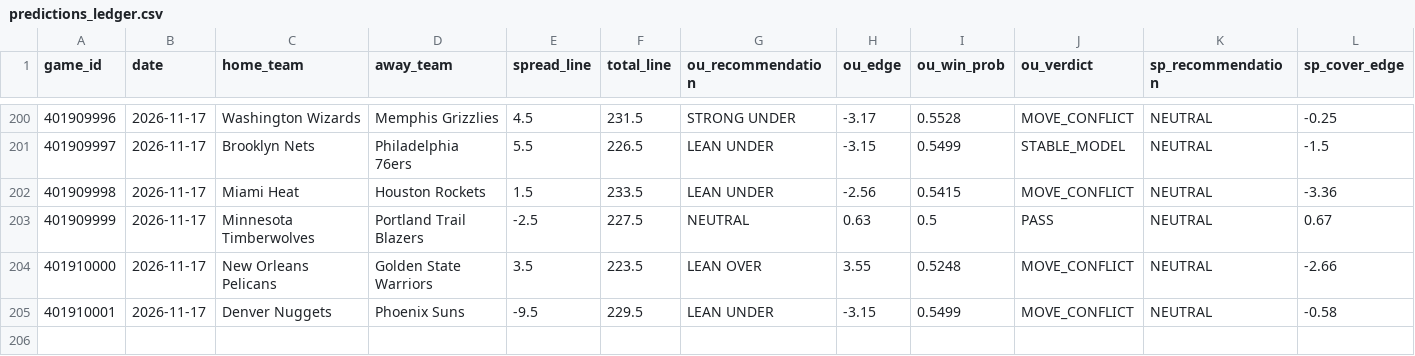
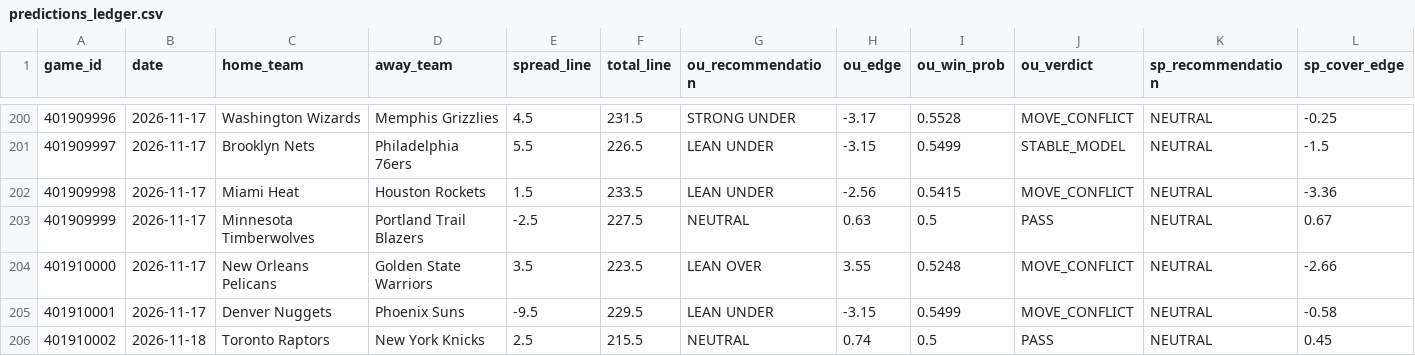
Before and after one commit to Thakky001/NBA, a CSV file: data/raw/predictions_ledger.csv, drawn as a sheet; only a part is shown, gaps mark what is left out; rows hold the shown columns only; the diff names each change by its address in the sheet, - before the commit and + after, or states it on an @@ line.

```diff
--- a/data/raw/predictions_ledger.csv
+++ b/data/raw/predictions_ledger.csv
+row 206: 401910002 | 2026-11-18 | Toronto Raptors | New York Knicks | 2.5 | 215.5 | NEUTRAL | 0.74 | 0.5 | PASS | NEUTRAL | 0.45
```
Also changed, not shown: data/raw/espn_injuries.csv, 2 other files.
====
### TASK INSTRUCTIONS
Output an exact copy of the material, with the pictures removed.

### ANSWER TO THIS PROBLEM
Before and after one commit to Thakky001/NBA, a CSV file: data/raw/predictions_ledger.csv, drawn as a sheet; only a part is shown, gaps mark what is left out; rows hold the shown columns only; the diff names each change by its address in the sheet, - before the commit and + after, or states it on an @@ line.

```diff
--- a/data/raw/predictions_ledger.csv
+++ b/data/raw/predictions_ledger.csv
+row 206: 401910002 | 2026-11-18 | Toronto Raptors | New York Knicks | 2.5 | 215.5 | NEUTRAL | 0.74 | 0.5 | PASS | NEUTRAL | 0.45
```
Also changed, not shown: data/raw/espn_injuries.csv, 2 other files.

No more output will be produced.